“Athletes and support personnel at the Tokyo 2020 Games next year will participate under the new International Standard for Education (ISE). The Standard promotes the principle that those hoping to compete and participate at major events, such as the Olympic Games, should be educated prior to the event. WADA, along with the IOC and ITA, want to support this principle and ensure that every athlete is given the opportunity to understand the anti-doping program that will be in place for the Games, whether this is their very first Games or if they are seasoned Olympians.”
WADA and the IOC, had previously launched the ‘ADeL for Medical Professionals at Major Games’ course which is a mandatory requirement for all medical professionals attending the Games.
IOC Medical and Scientific Director, Dr Richard Budgett, said: “This course builds on the success of the ‘ADeL for Medical Professionals at Major Games’ course and will be an important part of the preparation for the Games for athletes and their support staff. It complements the pre-Games testing program and reflects the importance of education for the protection of clean athletes.”

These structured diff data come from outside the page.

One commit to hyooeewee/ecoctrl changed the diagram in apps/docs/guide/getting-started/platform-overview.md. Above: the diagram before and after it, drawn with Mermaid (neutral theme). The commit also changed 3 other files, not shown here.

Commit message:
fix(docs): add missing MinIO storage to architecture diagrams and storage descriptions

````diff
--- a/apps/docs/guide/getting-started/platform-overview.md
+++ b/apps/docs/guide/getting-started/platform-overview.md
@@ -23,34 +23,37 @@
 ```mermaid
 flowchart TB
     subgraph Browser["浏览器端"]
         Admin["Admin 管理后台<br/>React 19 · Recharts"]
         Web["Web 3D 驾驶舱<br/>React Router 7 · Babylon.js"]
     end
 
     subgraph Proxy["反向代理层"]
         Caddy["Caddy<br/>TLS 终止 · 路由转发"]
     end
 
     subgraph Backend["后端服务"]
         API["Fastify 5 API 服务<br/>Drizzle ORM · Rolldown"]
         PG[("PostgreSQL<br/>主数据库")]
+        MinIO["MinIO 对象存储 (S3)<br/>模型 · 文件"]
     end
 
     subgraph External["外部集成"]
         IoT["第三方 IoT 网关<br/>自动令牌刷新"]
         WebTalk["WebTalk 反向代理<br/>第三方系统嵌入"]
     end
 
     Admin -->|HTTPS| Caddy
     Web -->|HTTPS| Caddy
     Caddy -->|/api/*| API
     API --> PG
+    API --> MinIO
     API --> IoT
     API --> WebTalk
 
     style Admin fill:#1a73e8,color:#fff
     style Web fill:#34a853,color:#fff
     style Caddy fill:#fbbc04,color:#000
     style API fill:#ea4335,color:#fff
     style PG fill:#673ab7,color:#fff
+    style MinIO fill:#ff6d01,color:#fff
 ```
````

During the Games, the ITA will independently manage the anti-doping program on behalf of the IOC. The ITA will therefore coordinate testing activities on-site together with processing of TUEs, Athlete Biological Passport notifications and Results Management. As part of this important program, athletes and Athlete Support Personnel will play a key role in ensuring that the Games are clean – and their work starts now with the release of this new education course that can be completed pre-Games.
ITA Director General, Benjamin Cohen, said: “The ITA is delighted to collaborate with WADA and the IOC in the development of this important education initiative for all athletes and coaches preparing for Tokyo. It will ensure that all team members understand, and know how to comply with, the extensive measures that have been put in place to protect them against doping and to ensure a clean Games.”
Completion of this course – which includes a certificate for those who achieve a score of 80% or higher – is highly recommended. WADA, the IOC and the ITA strongly encourage all National Olympic Committees to work in close collaboration with their National or Regional Anti-Doping Organization and their National Federations to ensure that athletes and coaches are properly educated in advance of the Games – a principle that the International Standard for Education, which comes into force on 1 January 2021, reinforces.